As regards the limitations that apply, the agreement should not contain terms that breach any laws. This includes the following prohibitions:
(i) the EA prohibits employers and female employees from contracting out of any right to maternity benefits to the extent that doing so deprives the female employee of that right or removes/reduces the liability of the employer to make the required payments pursuant to such benefits; and
(ii) the Retirement and Re-Employment Act prohibits employers and employees from (a) contracting to exclude or limit the operation of the Act or (b) contracting to preclude any person from making a representation, claim or application under the Act.
Is it possible to restrict a worker from working for competitors after the termination of employment? If yes, describe any relevant requirements or limitations.
Yes, it is possible. However, any restrictive covenant imposed by the employer that acts as a restraint of trade is unlawful and unenforceable unless the employer is able to show that:
(i) there is a legitimate interest to be protected by the restrictive covenant; and
(ii) the restrictive covenant is reasonable in the interests of the parties and the public.
The restrictive covenant should not be wider than necessary to protect the legitimate interest of the employer.
In determining its enforceability, the courts would consider all the circumstances of the case, including but not limited to the nature of the interests sought to be protected, period of restraint, the geographical restriction, as well as the seniority of the employee in question. The burden of proof is on the employer who is seeking to rely on such restrictive covenants to establish that the restrictive covenants are reasonable.
Can an employer require a worker to keep information relating to the employer confidential after the termination of employment?

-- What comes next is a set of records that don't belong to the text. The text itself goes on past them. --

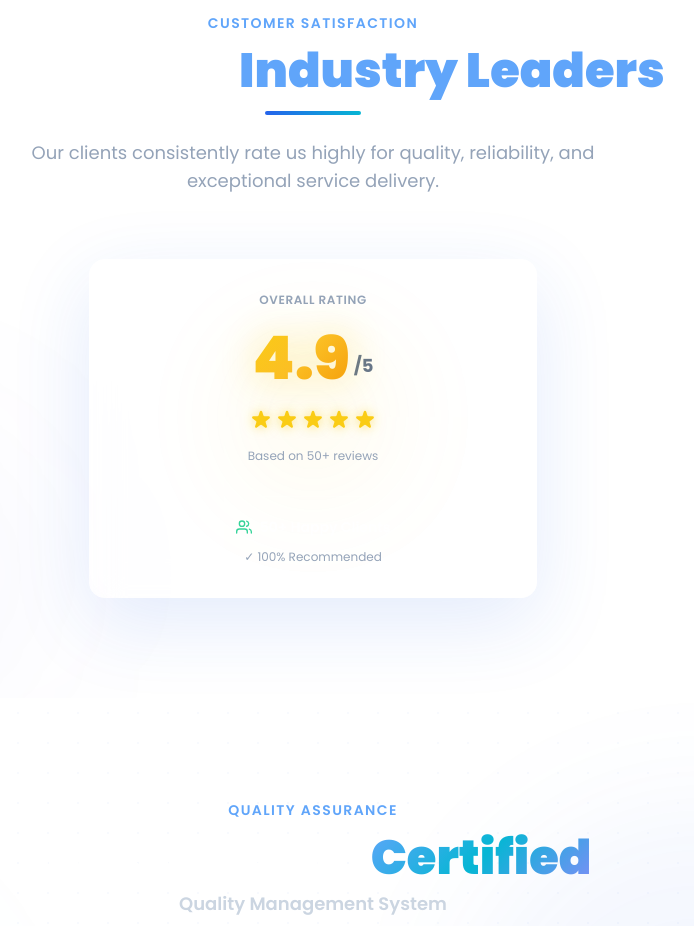
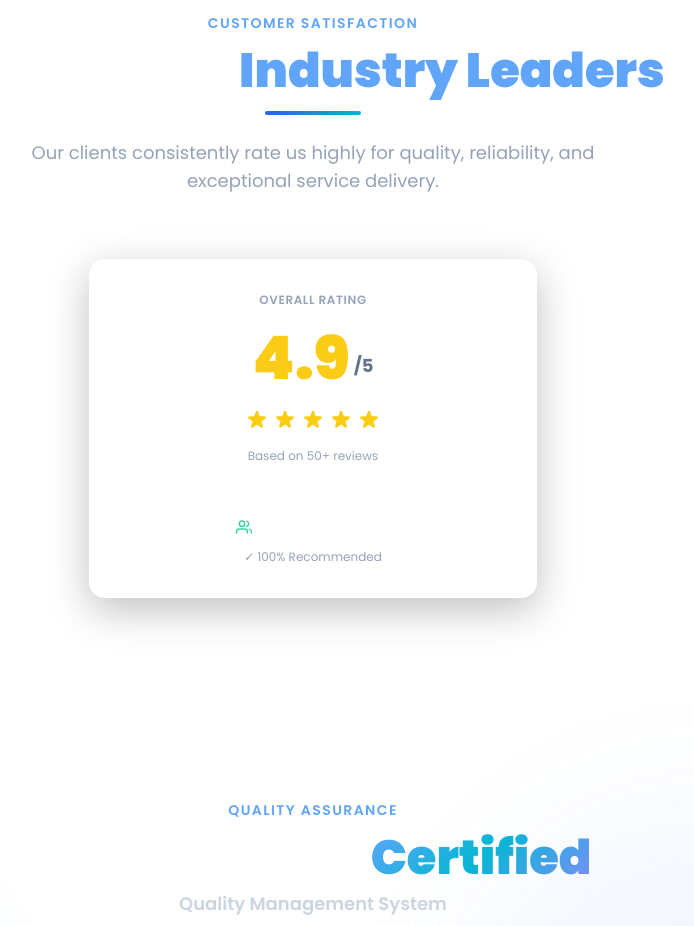
Before and after one commit to Yasir533/sai-infotech-webapp, a React (Vite) app in the folder sai-info/: page / in a window 1280 px wide. Shown: the part 2840-3766 px from the top of the page, without its empty margins (327-1021 px from the left). Built offline with nearby package versions, Linux system fonts and the light colour scheme.

Commit message:
updated ratings section design

```diff
--- a/sai-info/src/components/Ratings.jsx
+++ b/sai-info/src/components/Ratings.jsx
@@ -30,18 +30,15 @@ function useCounter(target, duration = 1800, inView = false) {
   return count
 }
 
-// Five filled stars
+// Stars
 function StarRow({ size = 22, color = '#facc15' }) {
   return (
-    <div className="flex items-center justify-center gap-0.5 w-full">
+    <div className="flex items-center justify-center gap-1 w-full">
       {[...Array(5)].map((_, i) => (
         <HiStar
           key={i}
           size={size}
           color={color}
-          style={{
-            filter: `drop-shadow(0 0 6px ${color}99)`,
-          }}
         />
       ))}
     </div>
@@ -65,16 +62,14 @@ export default function Ratings() {
       id="testimonials"
       className="section-pad relative overflow-hidden"
     >
-      {/* Background glow blobs */}
+      {/* Background */}
       <div className="absolute inset-0 pointer-events-none">
-        <div className="absolute top-1/2 left-1/2 -translate-x-1/2 -translate-y-1/2 w-[700px] h-[350px] bg-blue-600/6 rounded-full blur-[130px]" />
         <div className="absolute top-0 right-0 w-[400px] h-[300px] bg-cyan-500/4 rounded-full blur-[120px]" />
-        <div className="absolute bottom-0 left-0 w-[350px] h-[250px] bg-indigo-600/5 rounded-full blur-[100px]" />
       </div>
 
       <div className="max-w-7xl mx-auto px-4 sm:px-6 lg:px-8 relative z-10">
 
-        {/* Section Header */}
+        {/* Header */}
         <motion.div
           ref={ref}
           initial={{ opacity: 0, y: 40 }}
@@ -82,6 +77,7 @@ export default function Ratings() {
           transition={{ duration: 0.6 }}
           className="text-center mb-16"
         >
+
           <span className="text-blue-400 text-sm font-semibold tracking-widest uppercase">
             Customer Satisfaction
           </span>
@@ -97,55 +93,32 @@ export default function Ratings() {
           </p>
         </motion.div>
 
-        {/* Main Rating Card */}
+        {/* Rating Card */}
         <motion.div
           initial={{ opacity: 0, y: 40 }}
           animate={inView ? { opacity: 1, y: 0 } : {}}
           transition={{ duration: 0.7, delay: 0.1 }}
           className="flex justify-center"
         >
+
           <div
-            className="glass rounded-2xl border border-white/10 hover:border-blue-500/30 transition-all duration-500 p-8 w-full max-w-md relative overflow-hidden"
+            className="glass rounded-2xl border border-white/10 p-8 w-full max-w-md"
             style={{
               boxShadow:
-                '0 24px 80px rgba(37,99,235,0.13), 0 0 0 1px rgba(255,255,255,0.04)',
+                '0 12px 40px rgba(0,0,0,0.25)',
             }}
           >
 
-            {/* Glow */}
-            <div
-              className="absolute rounded-full blur-3xl opacity-30"
-              style={{
-                background:
-                  'radial-gradient(circle, rgba(250,204,21,0.6) 0%, transparent 70%)',
-                width: '180px',
-                height: '180px',
-                top: '20%',
-                left: '50%',
-                transform: 'translateX(-50%)',
-              }}
-            />
-
-            {/* Overall Rating */}
-            <div className="relative text-center mb-8 z-10">
+            {/* Rating */}
+            <div className="text-center mb-8">
 
               <h3 className="text-slate-400 text-xs font-semibold uppercase tracking-wider mb-5">
                 Overall Rating
               </h3>
 
               <div className="flex items-end justify-center leading-none mb-5">
-                <span
-                  className="text-6xl font-black"
-                  style={{
-                    background:
-                      'linear-gradient(135deg, #facc15, #fbbf24, #f59e0b)',
-                    WebkitBackgroundClip: 'text',
-                    WebkitTextFillColor: 'transparent',
-                    backgroundClip: 'text',
-                    filter:
-                      'drop-shadow(0 0 20px rgba(250,204,21,0.4))',
-                  }}
-                >
+
+                <span className="text-6xl font-black text-yellow-400">
                   {ratingWhole}.{ratingDec}
                 </span>
 
@@ -154,7 +127,7 @@ export default function Ratings() {
                 </span>
               </div>
 
-              {/* PERFECTLY CENTERED STARS */}
+              {/* Centered Stars */}
               <div className="flex justify-center items-center w-full">
                 <StarRow size={24} />
               </div>
@@ -165,9 +138,13 @@ export default function Ratings() {
             </div>
 
             {/* Footer */}
-            <div className="pt-5 border-t border-white/10 relative z-10">
+            <div className="pt-5 border-t border-white/10">
+
               <div className="flex items-center justify-center gap-2 mb-3">
-                <FiUsers className="text-emerald-400" size={16} />
+                <FiUsers
+                  className="text-emerald-400"
+                  size={16}
+                />
 
                 <span className="text-white font-semibold text-sm">
                   {customerCount}+ Happy Clients
@@ -178,6 +155,7 @@ export default function Ratings() {
                 ✓ 100% Recommended
               </p>
             </div>
+
           </div>
         </motion.div>
 
```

Yes. The common law protects confidential information. Employers also frequently require their employees to expressly agree to protect their confidential information under the employment agreement.
Are employers obliged to provide references to new employers if these are requested?
It is not a legal requirement that employers provide references to new employers if requested. However, it is customary to do so and courts have recognised that where employers prepare such references, they should do so in a fair and accurate manner.
What, in your opinion, are the most common difficulties faced by employers when terminating employment and how do you consider employers can mitigate these?
Employers often face difficulties in terminations where their termination clauses are absent or insufficiently specific. To mitigate these issues, employers should as a matter of priority review their employment agreements to confirm that these agreements contain termination clauses consistent with their commercial intentions. If amendments need to be made to the employment agreements of existing employees, these can be done via a supplemental agreement or the employment handbook. The risk of challenge by the employee is also higher where the employer chooses to terminate for cause.
Are any legal changes planned that are likely to impact on the way employers approach termination of employment? If so, please describe what impact you foresee from such changes and how employers can prepare for them?
The Employment Claims Tribunals (“ECT”) and Tripartite Alliance for Dispute Management (“TADM”) will start functioning in April 2017. These avenues will give employees (including those not under the EA) and employers an alternative expeditious and relatively low-cost method of resolving salary-related disputes, including claims for salary in lieu of notice. Parties having their claims heard by the ECT are not allowed to be legally represented. It is anticipated that these new initiatives will improve accessibility to dispute resolution for both employers and employees.
The ECT may raise the likelihood of challenge by employees, particularly employees who would previously have been deterred by the costs of commencing action in the courts.
Employers should carefully review their employment documents and termination processes to ensure compliance with Singapore laws.